In a first step, we concentrate on the following specialized applications, which we investigate in close collaboration with other researchers, in particular as part of the dedicated Inria Project Lab CityLab@Inria:
Democratization of urban data for healthy cities. The objective here is to integrate the various urban data sources, especially by way of crowd-Xing, to better understand city nuisances from raw pollution sensing (e.g., sensing noise) to the sensing of its impact on citizens (e.g., how people react to urban noise and how this affects their health).
Socially-aware urban mobility. Mobility within mega-cities is known as one of the major challenges to face urgently due to the fact that today's mobility patterns do not scale and to the negative effect on the environment and health. It is our belief that mobile social and physical sensing may significantly help in promoting the use of public transport, which we have started to investigate through empirical study based on the development and release of dedicated apps.

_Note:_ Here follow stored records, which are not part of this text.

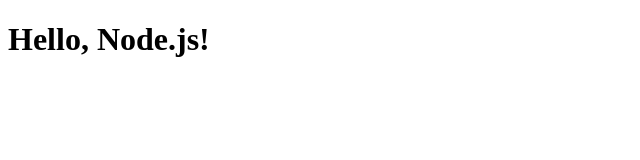
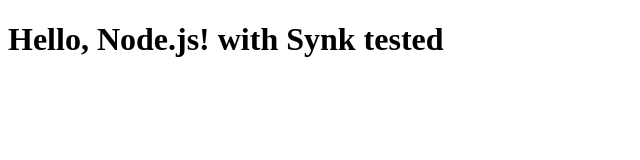
Before and after one commit to arjit547/nodesynk, a website: page index.html in a window 1280 px wide. Shown: the whole page, without its empty margins (0-640 px from the left). Drawn offline with Linux system fonts and the light colour scheme.

Commit message:
Update index.html

```diff
--- a/index.html
+++ b/index.html
@@ -8,6 +8,6 @@
   <title>Node.js App</title>
 </head>
 <body>
-  <h1>Hello, Node.js!</h1>
+  <h1>Hello, Node.js! with Synk tested</h1>
 </body>
 </html>
```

Social applications. Mobile applications are being considered by sociologists as a major vehicle to actively involve citizens and thereby prompt them to become activists. This is especially studied with the Social Apps Lab at UC Berkeley. Our objective is to study such a vehicle from the ICT perspective and in particular elicit relevant middleware solutions to ease the development and development of such “civic apps".
Acknowledging the need for collaborative research in the application domain of smart cities, MiMove is heavily involved and actually leading CityLab@Inria (http://citylab.inria.fr). The Inria Project Lab CityLab is focused on the study of ICT solutions promoting social sustainability in smart cities, and involves the following Inria project-teams in addition to MiMove: CLIME, DICE, FUN, MYRIADS, SMIS, URBANET and WILLOW. CityLab further involves strong collaboration with California universities affiliated with CITRIS (Center for Information Technology Research in the Interest of Society) and especially UC Berkeley, in relation with the Inria@SiliconValley program. We note that Valérie Issarny acts as scientific manager of Inria@SiliconValley and is currently visiting scholar at CITRIS at UC Berkeley. In this context, MiMove researchers are working closely with colleagues of UC Berkeley, including researchers from various disciplines interested in smart cities (most notably sociologists).